I saw this large flock of Gulls on a harvested hayfield, just yesterday. As I drove up and poked the camera out the window they were almost all sitting. I keep wanting to call them 'Seagulls', but that's only a colloquial name; these were either Ring-billed or Herring Gulls, more likely the former according to eBird records for Grey County, but they were too far to tell without binoculars.
This was quite a large flock. They didn't look as if they were feeding, just resting. Sometimes we see them spread out down a field behind a farmer ploughing, presumably eating the turned up worms.
I was able to get a couple of pictures out the window, and then from behind the car, but once I stopped out in the open, the ones close to me rose and flew in a big circle to land further away. Have you ever wondered how a large flock of birds coordinates their flying to move as a group so gracefully? They're perhaps our most common bird around here in terms of numbers.
The Ruffed Grouse is another story. We rarely see them except as an exploding shadow when you surprise one walking through the woods. We do hear the drumming males in the spring. But this one just sat there while we stopped 10 feet away and didn't even ruffle its feathers. I didn't have the camera, but we were almost home, so we went home, I got the camera and returned.

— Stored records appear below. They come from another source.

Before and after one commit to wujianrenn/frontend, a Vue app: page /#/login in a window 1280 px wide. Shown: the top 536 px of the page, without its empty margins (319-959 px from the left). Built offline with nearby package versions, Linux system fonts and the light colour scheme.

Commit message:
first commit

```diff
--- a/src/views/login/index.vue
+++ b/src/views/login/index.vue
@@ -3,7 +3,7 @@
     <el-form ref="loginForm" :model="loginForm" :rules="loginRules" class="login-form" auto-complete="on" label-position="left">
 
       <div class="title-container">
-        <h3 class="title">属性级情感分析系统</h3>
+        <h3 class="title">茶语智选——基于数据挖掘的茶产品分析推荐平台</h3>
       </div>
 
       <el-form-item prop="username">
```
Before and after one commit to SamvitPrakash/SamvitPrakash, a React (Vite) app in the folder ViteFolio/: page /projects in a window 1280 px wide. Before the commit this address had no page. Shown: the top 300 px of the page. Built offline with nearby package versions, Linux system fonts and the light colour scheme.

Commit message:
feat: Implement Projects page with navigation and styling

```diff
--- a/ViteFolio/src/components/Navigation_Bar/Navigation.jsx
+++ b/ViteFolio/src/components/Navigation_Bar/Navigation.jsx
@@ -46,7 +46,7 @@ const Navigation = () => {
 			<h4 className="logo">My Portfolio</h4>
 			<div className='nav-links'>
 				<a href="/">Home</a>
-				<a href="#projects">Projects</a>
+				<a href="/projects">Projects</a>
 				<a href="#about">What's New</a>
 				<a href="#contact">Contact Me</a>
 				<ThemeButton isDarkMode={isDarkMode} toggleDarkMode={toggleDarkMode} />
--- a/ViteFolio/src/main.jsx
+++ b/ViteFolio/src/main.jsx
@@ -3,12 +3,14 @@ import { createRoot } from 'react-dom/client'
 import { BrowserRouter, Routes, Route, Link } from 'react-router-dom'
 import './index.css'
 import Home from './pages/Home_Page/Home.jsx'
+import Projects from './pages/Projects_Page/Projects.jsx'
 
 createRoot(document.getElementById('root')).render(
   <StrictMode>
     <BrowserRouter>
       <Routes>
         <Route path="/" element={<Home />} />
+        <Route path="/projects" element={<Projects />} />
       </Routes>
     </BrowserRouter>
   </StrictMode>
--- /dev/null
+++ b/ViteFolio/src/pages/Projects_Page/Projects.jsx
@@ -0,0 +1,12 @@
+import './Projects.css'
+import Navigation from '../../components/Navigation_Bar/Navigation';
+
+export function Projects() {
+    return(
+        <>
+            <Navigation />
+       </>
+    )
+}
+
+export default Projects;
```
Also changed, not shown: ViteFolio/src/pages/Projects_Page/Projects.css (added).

It was still sitting there! It even let me get out of the car to take a picture and didn't move a muscle. But I moved one step off the road closer, and it burst into flight straight for the woods - and a milli-second behind it a second bird burst out of the grass at my feet and followed it. This bird had been guarding the female sitting on the nest. I left promptly, not to disturb it more. You can see the crest on top of the head on this bird, the red phase of the Ruffed Grouse. But its named for the feathers around its neck which can spread out to create quite a 'ruff', though I've never see that.